Natural Disasters in the Southeast cause EPA to Urge Caution on Restoration Activities Involving Lead-based Paint
Release Date: 05/11/2011
Contact Information: Dawn Harris-Young, (404) 562-8421, firstname.lastname@example.org
(ATLANTA – May 11, 2011) – Due to recent tornadoes, severe and straight-line winds, storms, and flooding in the Southeastern United States, the U.S. Environmental Protection Agency (EPA) Region 4 is cautioning homeowners, volunteers, and other workers to take steps to ensure that individuals, especially children, are not at increased risk for lead poisoning, because of clean up and/or repair work. EPA urges pregnant women and children to keep away from work that could disturb lead-based paint and that those working on potential lead-based paint surfaces take precautions to prevent the spread of lead dust.

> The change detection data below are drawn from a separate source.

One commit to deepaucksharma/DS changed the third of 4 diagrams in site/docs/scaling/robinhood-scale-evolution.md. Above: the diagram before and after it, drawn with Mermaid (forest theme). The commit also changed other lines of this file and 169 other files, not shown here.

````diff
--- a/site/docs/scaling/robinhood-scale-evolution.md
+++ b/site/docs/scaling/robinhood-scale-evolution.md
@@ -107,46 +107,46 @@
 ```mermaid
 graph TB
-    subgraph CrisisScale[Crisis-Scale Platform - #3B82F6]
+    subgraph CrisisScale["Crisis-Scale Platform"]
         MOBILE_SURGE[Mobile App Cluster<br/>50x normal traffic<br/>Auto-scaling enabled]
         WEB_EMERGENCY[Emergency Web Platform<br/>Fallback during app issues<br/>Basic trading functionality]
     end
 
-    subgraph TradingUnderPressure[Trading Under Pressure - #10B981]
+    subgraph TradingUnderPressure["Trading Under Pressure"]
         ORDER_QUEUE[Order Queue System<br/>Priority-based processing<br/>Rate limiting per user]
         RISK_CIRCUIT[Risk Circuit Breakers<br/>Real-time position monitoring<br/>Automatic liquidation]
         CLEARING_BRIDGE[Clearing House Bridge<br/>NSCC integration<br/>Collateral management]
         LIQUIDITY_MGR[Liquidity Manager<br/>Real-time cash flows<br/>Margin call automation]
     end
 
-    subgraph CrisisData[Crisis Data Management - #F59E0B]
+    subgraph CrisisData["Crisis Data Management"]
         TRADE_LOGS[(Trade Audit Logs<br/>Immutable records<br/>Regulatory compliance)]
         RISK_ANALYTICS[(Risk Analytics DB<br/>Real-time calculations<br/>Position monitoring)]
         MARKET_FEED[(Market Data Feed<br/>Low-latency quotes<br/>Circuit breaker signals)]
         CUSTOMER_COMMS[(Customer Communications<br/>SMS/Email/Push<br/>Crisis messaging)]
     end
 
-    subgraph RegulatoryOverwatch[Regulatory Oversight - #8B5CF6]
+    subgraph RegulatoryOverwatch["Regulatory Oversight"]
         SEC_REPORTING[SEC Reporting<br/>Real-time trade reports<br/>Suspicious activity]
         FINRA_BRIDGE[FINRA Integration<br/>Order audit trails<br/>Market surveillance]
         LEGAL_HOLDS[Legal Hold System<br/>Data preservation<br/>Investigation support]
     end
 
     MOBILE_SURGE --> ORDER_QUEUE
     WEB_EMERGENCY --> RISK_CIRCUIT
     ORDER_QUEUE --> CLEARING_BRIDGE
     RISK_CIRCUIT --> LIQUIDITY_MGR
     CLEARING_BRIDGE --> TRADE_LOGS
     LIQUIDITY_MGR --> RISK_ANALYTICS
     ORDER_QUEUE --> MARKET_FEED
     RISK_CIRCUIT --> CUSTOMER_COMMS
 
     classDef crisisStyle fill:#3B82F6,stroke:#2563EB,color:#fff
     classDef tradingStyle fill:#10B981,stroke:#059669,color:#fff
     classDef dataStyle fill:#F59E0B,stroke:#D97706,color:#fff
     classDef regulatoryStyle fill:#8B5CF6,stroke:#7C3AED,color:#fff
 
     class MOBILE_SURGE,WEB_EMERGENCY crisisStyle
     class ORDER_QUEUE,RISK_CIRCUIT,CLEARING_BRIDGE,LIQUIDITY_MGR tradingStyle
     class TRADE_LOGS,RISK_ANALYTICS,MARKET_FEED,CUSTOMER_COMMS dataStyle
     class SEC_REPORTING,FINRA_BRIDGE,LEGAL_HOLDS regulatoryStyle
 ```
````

Lead dust may pose a hazard to children and pregnant women during cleanup resulting from natural disasters. Lead contaminated dust is the most significant source of lead exposure for children. Common renovation activities like sanding, cutting and demolition can create hazardous lead dust and chips by disturbing lead-based paint, which can be harmful to adults and children. Lead-based paint was used in more than 38 million homes until it was banned for residential use in 1978. Lead exposure can cause reduced IQ, learning disabilities, developmental delays, and behavioral problems in young children.
The Renovation Repair and Painting Rule (RRP) requires that workers disturbing lead-based paint be trained and certified, notify residents of the lead dust hazards, and follow lead safe work practices, in order to reduce exposure to lead dust. Because of the nature of the storm recovery work, certain emergency provisions in the RRP apply. Work covered under the RRP rule on storm damaged housing will not require advance notice or trained renovators to remove materials from homes. Emergency renovation activities are also exempt from the warning sign, containment, waste-handling, training, and certification requirements to the extent necessary to respond to the emergency. Other renovation activities are subject to the rule requirements. Volunteer workers, who do not receive compensation for work, are not required to be certified, but should educate themselves about lead-safe work practices, so as not to inadvertently cause hazards for themselves or other family members.
The RRP program mandates that contractors, property managers and others working for compensation, in homes and child-occupied facilities built before 1978, must be trained and use lead-safe work practices. They are also required to provide a copy of the lead pamphlet “Renovate Right; Important Lead Hazard Information for Families, Child Care Providers and Schools” to owners and occupants before starting renovation work.
You can learn more about protecting your family from lead-based paint and EPA’s lead program at http://www.epa.gov/lead or by contacting the National Lead Information Center at 800-424-LEAD (5323).